Exercise description:
Could you retype the records below exactly as they appear, skipping any pictures?

Input data:
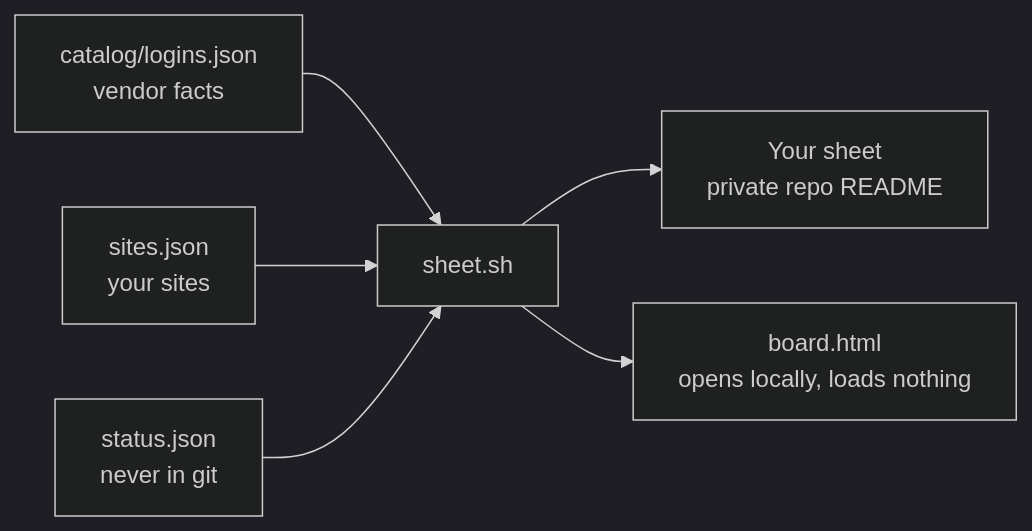
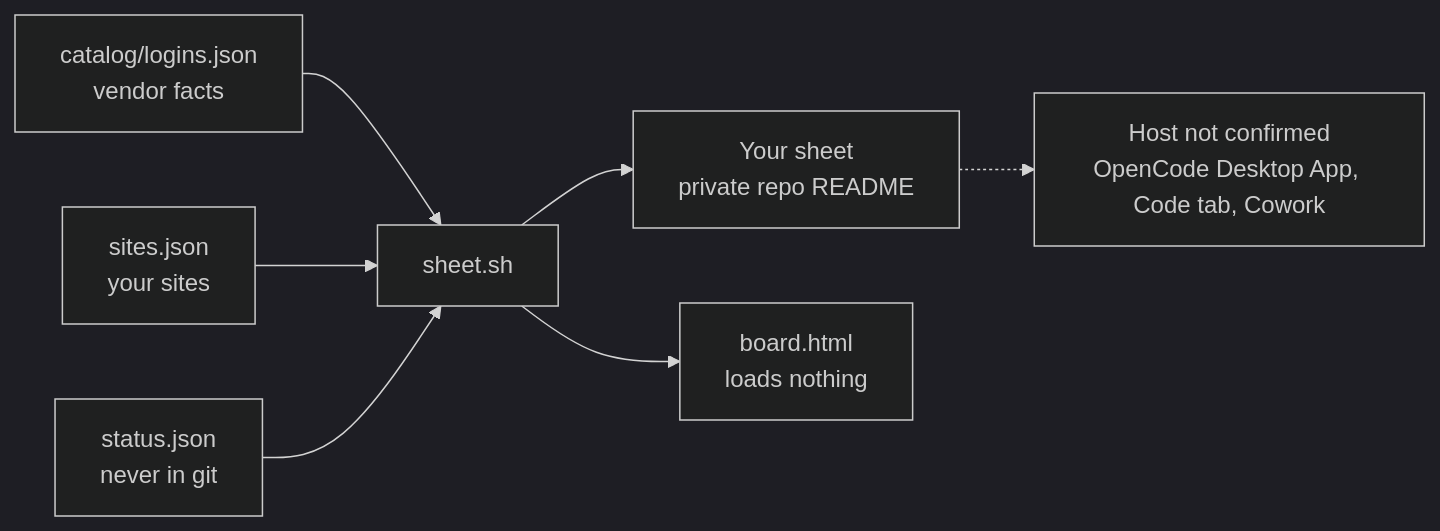
The diagram in guides/logins.md (SoulCraft-Org/compute-crafter), drawn with Mermaid (dark theme) before and after one commit. The commit also changed other lines of this file and 10 other files, not shown here.

````diff
--- a/guides/logins.md
+++ b/guides/logins.md
@@ -5,8 +5,9 @@
 ```mermaid
 flowchart LR
   C[catalog/logins.json<br/>vendor facts] --> S[sheet.sh]
   Y[sites.json<br/>your sites] --> S
+  T[status.json<br/>never in git] --> S
   S --> R[Your sheet<br/>private repo README]
-  T[status.json<br/>never in git] --> S
-  S --> B[board.html<br/>opens locally, loads nothing]
+  S --> B[board.html<br/>loads nothing]
+  R -.-> H[Host not confirmed<br/>OpenCode Desktop App, Code tab, Cowork]
 ```
````
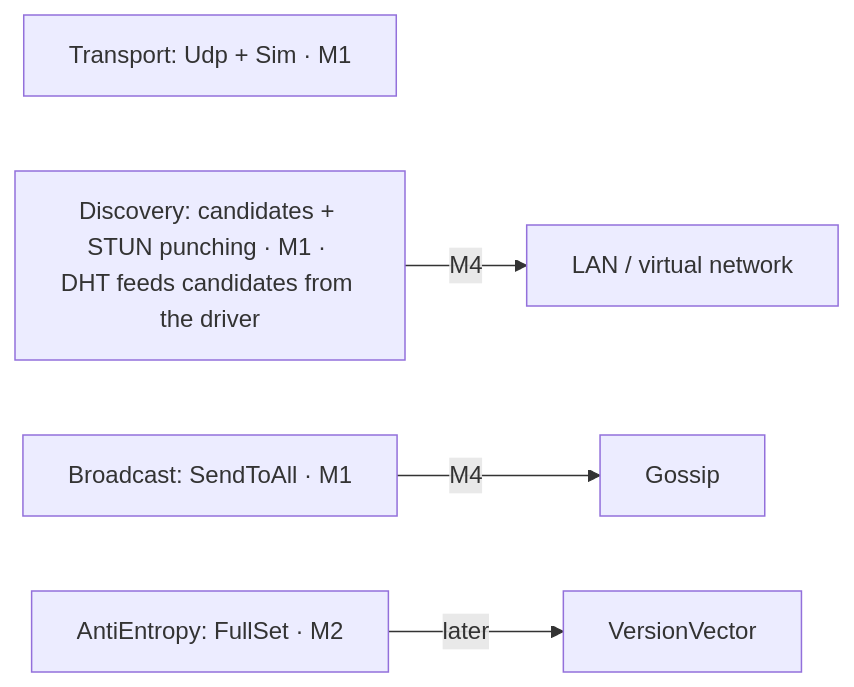
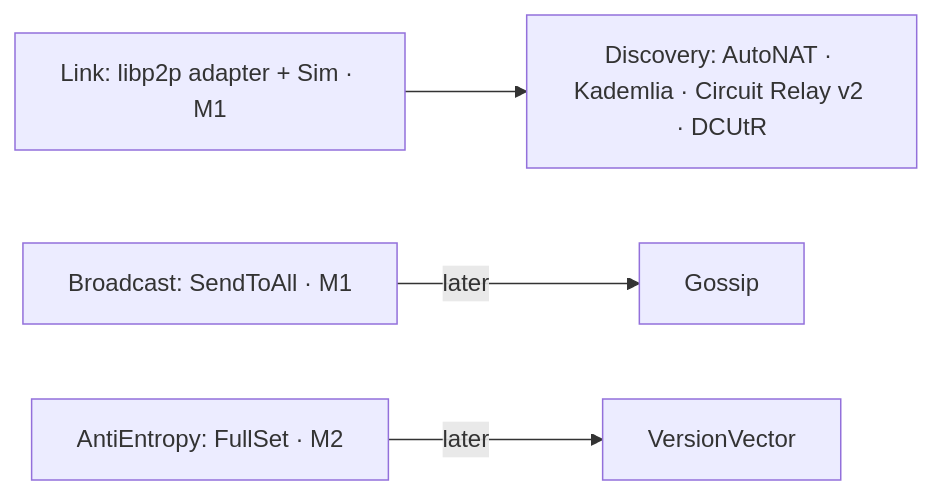
One commit to Student-Team-Projects/Most-Overkilled-Whiteboard-for-ArchLinux changed the second of 3 diagrams in docs/architecture.md. Above: the diagram before and after it, drawn with Mermaid. The commit also changed other lines of this file and 28 other files, not shown here.

First line of the commit message:
ADR 0032: Link seam over libp2p, network docs rewritten

````diff
--- a/docs/architecture.md
+++ b/docs/architecture.md
@@ -39,7 +20,8 @@
 ```mermaid
 flowchart LR
-    tr["Transport: Udp + Sim · M1"]
-    di0["Discovery: candidates + STUN punching · M1 · DHT feeds candidates from the driver"] -->|M4| di1["LAN / virtual network"]
-    br0["Broadcast: SendToAll · M1"] -->|M4| br1["Gossip"]
-    ae0["AntiEntropy: FullSet · M2"] -->|later| ae1["VersionVector"]
+    link["Link: libp2p adapter + Sim · M1"]
+    disc["Discovery: AutoNAT · Kademlia · Circuit Relay v2 · DCUtR"]
+    bc["Broadcast: SendToAll · M1"] -->|later| gossip["Gossip"]
+    ae["AntiEntropy: FullSet · M2"] -->|later| vv["VersionVector"]
+    link --> disc
 ```
````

Result:
The diagram in guides/logins.md (SoulCraft-Org/compute-crafter), drawn with Mermaid (dark theme) before and after one commit. The commit also changed other lines of this file and 10 other files, not shown here.

````diff
--- a/guides/logins.md
+++ b/guides/logins.md
@@ -5,8 +5,9 @@
 ```mermaid
 flowchart LR
   C[catalog/logins.json<br/>vendor facts] --> S[sheet.sh]
   Y[sites.json<br/>your sites] --> S
+  T[status.json<br/>never in git] --> S
   S --> R[Your sheet<br/>private repo README]
-  T[status.json<br/>never in git] --> S
-  S --> B[board.html<br/>opens locally, loads nothing]
+  S --> B[board.html<br/>loads nothing]
+  R -.-> H[Host not confirmed<br/>OpenCode Desktop App, Code tab, Cowork]
 ```
````
One commit to Student-Team-Projects/Most-Overkilled-Whiteboard-for-ArchLinux changed the second of 3 diagrams in docs/architecture.md. Above: the diagram before and after it, drawn with Mermaid. The commit also changed other lines of this file and 28 other files, not shown here.

First line of the commit message:
ADR 0032: Link seam over libp2p, network docs rewritten

````diff
--- a/docs/architecture.md
+++ b/docs/architecture.md
@@ -39,7 +20,8 @@
 ```mermaid
 flowchart LR
-    tr["Transport: Udp + Sim · M1"]
-    di0["Discovery: candidates + STUN punching · M1 · DHT feeds candidates from the driver"] -->|M4| di1["LAN / virtual network"]
-    br0["Broadcast: SendToAll · M1"] -->|M4| br1["Gossip"]
-    ae0["AntiEntropy: FullSet · M2"] -->|later| ae1["VersionVector"]
+    link["Link: libp2p adapter + Sim · M1"]
+    disc["Discovery: AutoNAT · Kademlia · Circuit Relay v2 · DCUtR"]
+    bc["Broadcast: SendToAll · M1"] -->|later| gossip["Gossip"]
+    ae["AntiEntropy: FullSet · M2"] -->|later| vv["VersionVector"]
+    link --> disc
 ```
````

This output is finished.